Shang Yun-Xiang Style Xingyiquan by Li Wen-BinOkay before I review this book two things to get off my chest. First. Although my interest in the internal Chinese martial arts is new, and I have been reading up on some of them, my experience with Xingyi consists of one class with Allen Carroll in Atlanta. Second, for full disclosure purposes, I was given this book by the publisher, Blue Snake Books, for the purposes of reviewing it. Phew, not that that's over, on to the review.
Let me start off with this first impression of the book. It is dense. Even though there is 290 pages, each page seems to be filled to the brim with information. After finishing it, I felt that I needed to read it again, just to get the second layer of information from it. One of the things I particularly liked about this book was when it gave you the names it did so in the Chinese characters, the English lettering translation(what I would call romanji if this were Japanese), and then the English language translation. This was cool to me, as I can read a character or two (from studying Japanese) here and there, and it added to the depth that I was able to assimilate some of the information.
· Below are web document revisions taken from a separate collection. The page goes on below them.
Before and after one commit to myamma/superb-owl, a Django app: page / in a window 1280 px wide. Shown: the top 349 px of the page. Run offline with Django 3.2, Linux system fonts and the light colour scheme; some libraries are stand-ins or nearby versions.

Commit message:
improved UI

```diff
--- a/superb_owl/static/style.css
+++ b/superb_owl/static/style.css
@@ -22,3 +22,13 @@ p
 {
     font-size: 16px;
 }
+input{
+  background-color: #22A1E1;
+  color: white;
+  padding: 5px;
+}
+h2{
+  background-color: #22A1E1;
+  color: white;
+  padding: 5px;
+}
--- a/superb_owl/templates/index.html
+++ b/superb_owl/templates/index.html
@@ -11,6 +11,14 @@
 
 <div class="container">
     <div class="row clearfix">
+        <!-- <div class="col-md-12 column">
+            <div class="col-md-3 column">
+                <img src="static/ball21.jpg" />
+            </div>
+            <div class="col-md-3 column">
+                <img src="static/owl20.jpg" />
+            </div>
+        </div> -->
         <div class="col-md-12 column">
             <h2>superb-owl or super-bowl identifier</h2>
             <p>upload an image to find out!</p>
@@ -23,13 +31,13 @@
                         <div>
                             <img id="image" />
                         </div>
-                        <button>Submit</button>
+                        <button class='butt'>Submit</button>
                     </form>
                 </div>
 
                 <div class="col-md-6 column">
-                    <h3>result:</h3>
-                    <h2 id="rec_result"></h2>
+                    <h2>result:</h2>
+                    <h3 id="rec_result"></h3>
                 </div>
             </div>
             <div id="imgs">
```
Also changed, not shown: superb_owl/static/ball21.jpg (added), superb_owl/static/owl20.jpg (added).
ContentThe title of this book says a lot about what the content is. This book covers one style Shang Yun-Xian, of the Chinese martial art Xingyiquan. This does in no way distract from its value. If fact the first part of the book is dedicated to telling you the differences between Shang style, and other styles of Xingyi. The author, Mr. Li Wen-Bin, then went on to explain why these differences were in place, even siting the original art that Xingyi was derived from Xinyi. Even though I'm not familiar enough with Xingyi, I appreciated the open discussion on his part. Included in the first third of the book is a discussion on how and why Xingyi works, and why it is an internal art, as well as how it is linked to the ideas of traditional Chinese medicine.
The second part of the book goes through the ideas of the key stance and what are called the five fists. Again, the author explains, in terms of internal arts and traditional Chinese medicine, why Shang style teaches them in a different sequence than most Xingyi. For those that don't know, there are five elements in Chinese ideology: Earth, Fire, Water, Metal, and Wood. The reason for the difference has to do with the cycle of elements, how each if encouraged by a different element in the cycle, and how each element is linked to one of the five fists. The book then, in very detailed description, goes through some of the Xingyi forms, in a way that can be easily interpreted from the combination of description and illustration. Each form also includes a description of what the purpose of the form is, or rather, what should be learned/studied through that particular form.
The third and last part of the book follows the pattern set in the second, but describes some of the weapons forms, including broadsword, jian sword, staff, and spear. Again, with diligence, the forms could be done from just the description and illustration alone.
ProsThere are many good points about this book. Like I said earlier, this book is DENSE. There is a lot of information and effort put into this book, and you can tell. The tone doesn't convey the typical "why my style is better" mood, but rather, it reads more like an argumentative essay where the author says "here's what's different about my style, and here are my reasons why the differences are there." There isn't any sense of condemnation or superiority, just a explanation of why, and I liked that .
In the forms section, as I said, the pictures and description are very will done, which is hard to do. Trying to show a system of movements in still photography is a skill all in itself, and this book does it well. If you wanted to learn the form, you of course still need an instructor to critique you, but this book does a good job giving you the basic framework to build those critiques on.